*** Opening Record extracts ***

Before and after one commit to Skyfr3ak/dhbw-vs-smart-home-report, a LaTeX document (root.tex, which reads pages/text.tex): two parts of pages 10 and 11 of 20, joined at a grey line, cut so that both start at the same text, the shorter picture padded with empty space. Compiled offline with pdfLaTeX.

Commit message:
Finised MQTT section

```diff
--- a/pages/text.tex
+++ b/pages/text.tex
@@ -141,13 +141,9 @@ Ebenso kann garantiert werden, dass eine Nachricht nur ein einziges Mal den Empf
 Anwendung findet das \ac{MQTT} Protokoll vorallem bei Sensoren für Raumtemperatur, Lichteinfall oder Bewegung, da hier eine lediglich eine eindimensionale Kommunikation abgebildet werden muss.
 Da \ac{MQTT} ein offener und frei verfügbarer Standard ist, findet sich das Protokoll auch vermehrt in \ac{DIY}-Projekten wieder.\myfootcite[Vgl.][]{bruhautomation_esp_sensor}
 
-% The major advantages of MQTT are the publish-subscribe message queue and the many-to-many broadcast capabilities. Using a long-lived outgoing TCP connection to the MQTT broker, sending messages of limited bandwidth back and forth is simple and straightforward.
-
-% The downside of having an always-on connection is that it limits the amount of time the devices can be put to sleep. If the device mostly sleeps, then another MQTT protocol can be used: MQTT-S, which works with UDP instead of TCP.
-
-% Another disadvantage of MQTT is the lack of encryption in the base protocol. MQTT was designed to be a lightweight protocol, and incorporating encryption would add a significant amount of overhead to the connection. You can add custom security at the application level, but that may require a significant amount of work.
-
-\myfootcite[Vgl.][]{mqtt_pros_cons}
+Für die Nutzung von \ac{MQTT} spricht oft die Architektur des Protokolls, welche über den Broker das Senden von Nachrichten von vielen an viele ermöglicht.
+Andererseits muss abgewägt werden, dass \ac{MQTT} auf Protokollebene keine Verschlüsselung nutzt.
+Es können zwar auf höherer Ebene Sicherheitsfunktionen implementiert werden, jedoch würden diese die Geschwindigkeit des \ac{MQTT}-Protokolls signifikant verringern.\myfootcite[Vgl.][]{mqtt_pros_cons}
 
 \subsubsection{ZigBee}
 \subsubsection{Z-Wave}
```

*** Closing Record extracts ***

▶ **Work instruction**:
Return the entries above word for word.

▶ **Solution below**:
Before and after one commit to Skyfr3ak/dhbw-vs-smart-home-report, a LaTeX document (root.tex, which reads pages/text.tex): two parts of pages 10 and 11 of 20, joined at a grey line, cut so that both start at the same text, the shorter picture padded with empty space. Compiled offline with pdfLaTeX.

Commit message:
Finised MQTT section

```diff
--- a/pages/text.tex
+++ b/pages/text.tex
@@ -141,13 +141,9 @@ Ebenso kann garantiert werden, dass eine Nachricht nur ein einziges Mal den Empf
 Anwendung findet das \ac{MQTT} Protokoll vorallem bei Sensoren für Raumtemperatur, Lichteinfall oder Bewegung, da hier eine lediglich eine eindimensionale Kommunikation abgebildet werden muss.
 Da \ac{MQTT} ein offener und frei verfügbarer Standard ist, findet sich das Protokoll auch vermehrt in \ac{DIY}-Projekten wieder.\myfootcite[Vgl.][]{bruhautomation_esp_sensor}
 
-% The major advantages of MQTT are the publish-subscribe message queue and the many-to-many broadcast capabilities. Using a long-lived outgoing TCP connection to the MQTT broker, sending messages of limited bandwidth back and forth is simple and straightforward.
-
-% The downside of having an always-on connection is that it limits the amount of time the devices can be put to sleep. If the device mostly sleeps, then another MQTT protocol can be used: MQTT-S, which works with UDP instead of TCP.
-
-% Another disadvantage of MQTT is the lack of encryption in the base protocol. MQTT was designed to be a lightweight protocol, and incorporating encryption would add a significant amount of overhead to the connection. You can add custom security at the application level, but that may require a significant amount of work.
-
-\myfootcite[Vgl.][]{mqtt_pros_cons}
+Für die Nutzung von \ac{MQTT} spricht oft die Architektur des Protokolls, welche über den Broker das Senden von Nachrichten von vielen an viele ermöglicht.
+Andererseits muss abgewägt werden, dass \ac{MQTT} auf Protokollebene keine Verschlüsselung nutzt.
+Es können zwar auf höherer Ebene Sicherheitsfunktionen implementiert werden, jedoch würden diese die Geschwindigkeit des \ac{MQTT}-Protokolls signifikant verringern.\myfootcite[Vgl.][]{mqtt_pros_cons}
 
 \subsubsection{ZigBee}
 \subsubsection{Z-Wave}
```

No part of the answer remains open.